[Data records Boundary: Start]

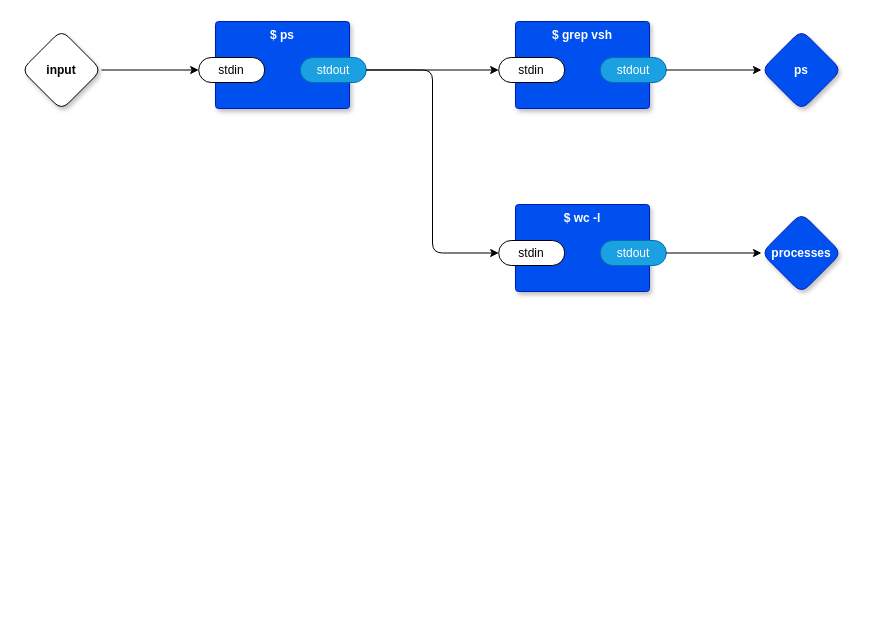
Before: vsh.drawio in guitarvydas/odin0d, a draw.io diagram. Source tidied: cells renumbered, new cells numbered last; positions are measured from the earlier drawing's top-left corner, leaving out a move shared by most shapes. Both pictures are drawn from the tidied source at 100%, with x=0, y=0 at pixel (21, 21).
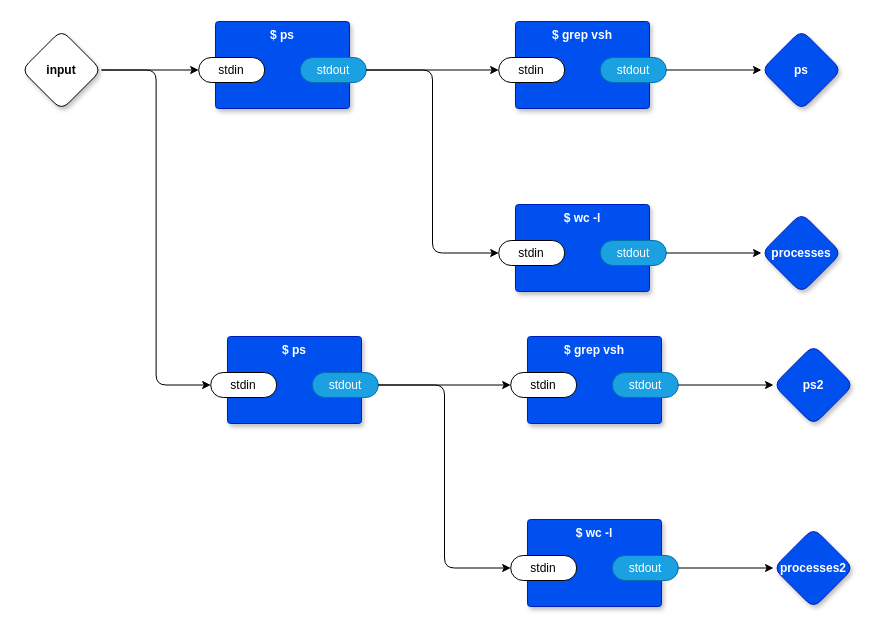
Above is the later version.

The change refers to these unchanged cells:
```xml
<mxCell id="3" value="input" style="rhombus;whiteSpace=wrap;html=1;rounded=1;fontStyle=1;glass=0;sketch=0;fontSize=12;points=[[0,0.5,0,0,0],[0.5,0,0,0,0],[0.5,1,0,0,0],[1,0.5,0,0,0]];shadow=1;" parent="1" vertex="1">
  <mxGeometry y="8.5" width="80" height="80" as="geometry" />
</mxCell>
```

Change to the diagram source:
```diff
@@
+    <mxCell id="19" style="edgeStyle=orthogonalEdgeStyle;rounded=1;jettySize=auto;html=1;exitX=1;exitY=0.5;exitDx=0;exitDy=0;exitPerimeter=0;entryX=0;entryY=0.5;entryDx=0;entryDy=0;entryPerimeter=0;" parent="1" edge="1" source="3" target="22">
+      <mxGeometry relative="1" as="geometry" />
+    </mxCell>
@@
+    <mxCell id="20" value="ps2" style="rhombus;whiteSpace=wrap;html=1;rounded=1;fillColor=#0050ef;fontColor=#ffffff;strokeColor=#001DBC;fontStyle=1;glass=0;sketch=0;fontSize=12;points=[[0,0.5,0,0,0],[0.5,0,0,0,0],[0.5,1,0,0,0],[1,0.5,0,0,0]];shadow=1;" parent="1" vertex="1">
+      <mxGeometry x="752" y="323.5" width="80" height="80" as="geometry" />
+    </mxCell>
+    <mxCell id="21" value="$ ps" style="rounded=1;whiteSpace=wrap;html=1;sketch=0;verticalAlign=top;arcSize=6;fontStyle=1;absoluteArcSize=1;shadow=1;strokeColor=#001DBC;fillColor=#0050ef;fontColor=#ffffff;" parent="1" vertex="1">
+      <mxGeometry x="206" y="315" width="134" height="87" as="geometry" />
+    </mxCell>
+    <mxCell id="22" value="stdin" style="rounded=1;whiteSpace=wrap;html=1;sketch=0;points=[[0,0.5,0,0,0],[1,0.5,0,0,0]];arcSize=50;" parent="21" vertex="1">
+      <mxGeometry x="-16.8" y="36" width="66" height="25" as="geometry" />
+    </mxCell>
+    <mxCell id="23" value="stdout" style="rounded=1;whiteSpace=wrap;html=1;sketch=0;points=[[0,0.5,0,0,0],[1,0.5,0,0,0]];fillColor=#1ba1e2;fontColor=#ffffff;strokeColor=#006EAF;arcSize=50;" parent="21" vertex="1">
+      <mxGeometry x="84.8" y="36" width="66" height="25" as="geometry" />
+    </mxCell>
+    <mxCell id="24" value="$ grep vsh" style="rounded=1;whiteSpace=wrap;html=1;sketch=0;verticalAlign=top;arcSize=6;fontStyle=1;absoluteArcSize=1;shadow=1;strokeColor=#001DBC;fillColor=#0050ef;fontColor=#ffffff;" parent="1" vertex="1">
+      <mxGeometry x="506" y="315" width="134" height="87" as="geometry" />
+    </mxCell>
+    <mxCell id="25" value="stdin" style="rounded=1;whiteSpace=wrap;html=1;sketch=0;points=[[0,0.5,0,0,0],[1,0.5,0,0,0]];arcSize=50;" parent="24" vertex="1">
+      <mxGeometry x="-16.8" y="36" width="66" height="25" as="geometry" />
+    </mxCell>
+    <mxCell id="26" value="stdout" style="rounded=1;whiteSpace=wrap;html=1;sketch=0;points=[[0,0.5,0,0,0],[1,0.5,0,0,0]];fillColor=#1ba1e2;fontColor=#ffffff;strokeColor=#006EAF;arcSize=50;" parent="24" vertex="1">
+      <mxGeometry x="84.8" y="36" width="66" height="25" as="geometry" />
+    </mxCell>
+    <mxCell id="27" style="edgeStyle=orthogonalEdgeStyle;rounded=1;jettySize=auto;html=1;exitX=1;exitY=0.5;exitDx=0;exitDy=0;exitPerimeter=0;entryX=0;entryY=0.5;entryDx=0;entryDy=0;entryPerimeter=0;" parent="1" edge="1" source="23" target="25">
+      <mxGeometry relative="1" as="geometry" />
+    </mxCell>
+    <mxCell id="28" style="edgeStyle=orthogonalEdgeStyle;rounded=1;jettySize=auto;html=1;exitX=1;exitY=0.5;exitDx=0;exitDy=0;exitPerimeter=0;entryX=0;entryY=0.5;entryDx=0;entryDy=0;entryPerimeter=0;" parent="1" edge="1" source="26" target="20">
+      <mxGeometry relative="1" as="geometry" />
+    </mxCell>
+    <mxCell id="29" value="$ wc -l" style="rounded=1;whiteSpace=wrap;html=1;sketch=0;verticalAlign=top;arcSize=6;fontStyle=1;absoluteArcSize=1;shadow=1;strokeColor=#001DBC;fillColor=#0050ef;fontColor=#ffffff;" parent="1" vertex="1">
+      <mxGeometry x="506" y="498" width="134" height="87" as="geometry" />
+    </mxCell>
+    <mxCell id="30" value="stdin" style="rounded=1;whiteSpace=wrap;html=1;sketch=0;points=[[0,0.5,0,0,0],[1,0.5,0,0,0]];arcSize=50;" parent="29" vertex="1">
+      <mxGeometry x="-16.8" y="36" width="66" height="25" as="geometry" />
+    </mxCell>
+    <mxCell id="31" value="stdout" style="rounded=1;whiteSpace=wrap;html=1;sketch=0;points=[[0,0.5,0,0,0],[1,0.5,0,0,0]];fillColor=#1ba1e2;fontColor=#ffffff;strokeColor=#006EAF;arcSize=50;" parent="29" vertex="1">
+      <mxGeometry x="84.8" y="36" width="66" height="25" as="geometry" />
+    </mxCell>
+    <mxCell id="32" style="edgeStyle=orthogonalEdgeStyle;rounded=1;jettySize=auto;html=1;exitX=1;exitY=0.5;exitDx=0;exitDy=0;exitPerimeter=0;entryX=0;entryY=0.5;entryDx=0;entryDy=0;entryPerimeter=0;" parent="1" edge="1" source="23" target="30">
+      <mxGeometry relative="1" as="geometry" />
+    </mxCell>
+    <mxCell id="33" value="processes2" style="rhombus;whiteSpace=wrap;html=1;rounded=1;fillColor=#0050ef;fontColor=#ffffff;strokeColor=#001DBC;fontStyle=1;glass=0;sketch=0;fontSize=12;points=[[0,0.5,0,0,0],[0.5,0,0,0,0],[0.5,1,0,0,0],[1,0.5,0,0,0]];shadow=1;" parent="1" vertex="1">
+      <mxGeometry x="752" y="506.5" width="80" height="80" as="geometry" />
+    </mxCell>
+    <mxCell id="34" style="edgeStyle=orthogonalEdgeStyle;rounded=1;jettySize=auto;html=1;exitX=1;exitY=0.5;exitDx=0;exitDy=0;exitPerimeter=0;entryX=0;entryY=0.5;entryDx=0;entryDy=0;entryPerimeter=0;" parent="1" edge="1" source="31" target="33">
+      <mxGeometry relative="1" as="geometry" />
+    </mxCell>
```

[Data records Boundary: End]

### Prompt
One exact copy of the data, no pictures: write it out line for line.

### Your solution
Before: vsh.drawio in guitarvydas/odin0d, a draw.io diagram. Source tidied: cells renumbered, new cells numbered last; positions are measured from the earlier drawing's top-left corner, leaving out a move shared by most shapes. Both pictures are drawn from the tidied source at 100%, with x=0, y=0 at pixel (21, 21).
Above is the later version.

The change refers to these unchanged cells:
```xml
<mxCell id="3" value="input" style="rhombus;whiteSpace=wrap;html=1;rounded=1;fontStyle=1;glass=0;sketch=0;fontSize=12;points=[[0,0.5,0,0,0],[0.5,0,0,0,0],[0.5,1,0,0,0],[1,0.5,0,0,0]];shadow=1;" parent="1" vertex="1">
  <mxGeometry y="8.5" width="80" height="80" as="geometry" />
</mxCell>
```

Change to the diagram source:
```diff
@@
+    <mxCell id="19" style="edgeStyle=orthogonalEdgeStyle;rounded=1;jettySize=auto;html=1;exitX=1;exitY=0.5;exitDx=0;exitDy=0;exitPerimeter=0;entryX=0;entryY=0.5;entryDx=0;entryDy=0;entryPerimeter=0;" parent="1" edge="1" source="3" target="22">
+      <mxGeometry relative="1" as="geometry" />
+    </mxCell>
@@
+    <mxCell id="20" value="ps2" style="rhombus;whiteSpace=wrap;html=1;rounded=1;fillColor=#0050ef;fontColor=#ffffff;strokeColor=#001DBC;fontStyle=1;glass=0;sketch=0;fontSize=12;points=[[0,0.5,0,0,0],[0.5,0,0,0,0],[0.5,1,0,0,0],[1,0.5,0,0,0]];shadow=1;" parent="1" vertex="1">
+      <mxGeometry x="752" y="323.5" width="80" height="80" as="geometry" />
+    </mxCell>
+    <mxCell id="21" value="$ ps" style="rounded=1;whiteSpace=wrap;html=1;sketch=0;verticalAlign=top;arcSize=6;fontStyle=1;absoluteArcSize=1;shadow=1;strokeColor=#001DBC;fillColor=#0050ef;fontColor=#ffffff;" parent="1" vertex="1">
+      <mxGeometry x="206" y="315" width="134" height="87" as="geometry" />
+    </mxCell>
+    <mxCell id="22" value="stdin" style="rounded=1;whiteSpace=wrap;html=1;sketch=0;points=[[0,0.5,0,0,0],[1,0.5,0,0,0]];arcSize=50;" parent="21" vertex="1">
+      <mxGeometry x="-16.8" y="36" width="66" height="25" as="geometry" />
+    </mxCell>
+    <mxCell id="23" value="stdout" style="rounded=1;whiteSpace=wrap;html=1;sketch=0;points=[[0,0.5,0,0,0],[1,0.5,0,0,0]];fillColor=#1ba1e2;fontColor=#ffffff;strokeColor=#006EAF;arcSize=50;" parent="21" vertex="1">
+      <mxGeometry x="84.8" y="36" width="66" height="25" as="geometry" />
+    </mxCell>
+    <mxCell id="24" value="$ grep vsh" style="rounded=1;whiteSpace=wrap;html=1;sketch=0;verticalAlign=top;arcSize=6;fontStyle=1;absoluteArcSize=1;shadow=1;strokeColor=#001DBC;fillColor=#0050ef;fontColor=#ffffff;" parent="1" vertex="1">
+      <mxGeometry x="506" y="315" width="134" height="87" as="geometry" />
+    </mxCell>
+    <mxCell id="25" value="stdin" style="rounded=1;whiteSpace=wrap;html=1;sketch=0;points=[[0,0.5,0,0,0],[1,0.5,0,0,0]];arcSize=50;" parent="24" vertex="1">
+      <mxGeometry x="-16.8" y="36" width="66" height="25" as="geometry" />
+    </mxCell>
+    <mxCell id="26" value="stdout" style="rounded=1;whiteSpace=wrap;html=1;sketch=0;points=[[0,0.5,0,0,0],[1,0.5,0,0,0]];fillColor=#1ba1e2;fontColor=#ffffff;strokeColor=#006EAF;arcSize=50;" parent="24" vertex="1">
+      <mxGeometry x="84.8" y="36" width="66" height="25" as="geometry" />
+    </mxCell>
+    <mxCell id="27" style="edgeStyle=orthogonalEdgeStyle;rounded=1;jettySize=auto;html=1;exitX=1;exitY=0.5;exitDx=0;exitDy=0;exitPerimeter=0;entryX=0;entryY=0.5;entryDx=0;entryDy=0;entryPerimeter=0;" parent="1" edge="1" source="23" target="25">
+      <mxGeometry relative="1" as="geometry" />
+    </mxCell>
+    <mxCell id="28" style="edgeStyle=orthogonalEdgeStyle;rounded=1;jettySize=auto;html=1;exitX=1;exitY=0.5;exitDx=0;exitDy=0;exitPerimeter=0;entryX=0;entryY=0.5;entryDx=0;entryDy=0;entryPerimeter=0;" parent="1" edge="1" source="26" target="20">
+      <mxGeometry relative="1" as="geometry" />
+    </mxCell>
+    <mxCell id="29" value="$ wc -l" style="rounded=1;whiteSpace=wrap;html=1;sketch=0;verticalAlign=top;arcSize=6;fontStyle=1;absoluteArcSize=1;shadow=1;strokeColor=#001DBC;fillColor=#0050ef;fontColor=#ffffff;" parent="1" vertex="1">
+      <mxGeometry x="506" y="498" width="134" height="87" as="geometry" />
+    </mxCell>
+    <mxCell id="30" value="stdin" style="rounded=1;whiteSpace=wrap;html=1;sketch=0;points=[[0,0.5,0,0,0],[1,0.5,0,0,0]];arcSize=50;" parent="29" vertex="1">
+      <mxGeometry x="-16.8" y="36" width="66" height="25" as="geometry" />
+    </mxCell>
+    <mxCell id="31" value="stdout" style="rounded=1;whiteSpace=wrap;html=1;sketch=0;points=[[0,0.5,0,0,0],[1,0.5,0,0,0]];fillColor=#1ba1e2;fontColor=#ffffff;strokeColor=#006EAF;arcSize=50;" parent="29" vertex="1">
+      <mxGeometry x="84.8" y="36" width="66" height="25" as="geometry" />
+    </mxCell>
+    <mxCell id="32" style="edgeStyle=orthogonalEdgeStyle;rounded=1;jettySize=auto;html=1;exitX=1;exitY=0.5;exitDx=0;exitDy=0;exitPerimeter=0;entryX=0;entryY=0.5;entryDx=0;entryDy=0;entryPerimeter=0;" parent="1" edge="1" source="23" target="30">
+      <mxGeometry relative="1" as="geometry" />
+    </mxCell>
+    <mxCell id="33" value="processes2" style="rhombus;whiteSpace=wrap;html=1;rounded=1;fillColor=#0050ef;fontColor=#ffffff;strokeColor=#001DBC;fontStyle=1;glass=0;sketch=0;fontSize=12;points=[[0,0.5,0,0,0],[0.5,0,0,0,0],[0.5,1,0,0,0],[1,0.5,0,0,0]];shadow=1;" parent="1" vertex="1">
+      <mxGeometry x="752" y="506.5" width="80" height="80" as="geometry" />
+    </mxCell>
+    <mxCell id="34" style="edgeStyle=orthogonalEdgeStyle;rounded=1;jettySize=auto;html=1;exitX=1;exitY=0.5;exitDx=0;exitDy=0;exitPerimeter=0;entryX=0;entryY=0.5;entryDx=0;entryDy=0;entryPerimeter=0;" parent="1" edge="1" source="31" target="33">
+      <mxGeometry relative="1" as="geometry" />
+    </mxCell>
```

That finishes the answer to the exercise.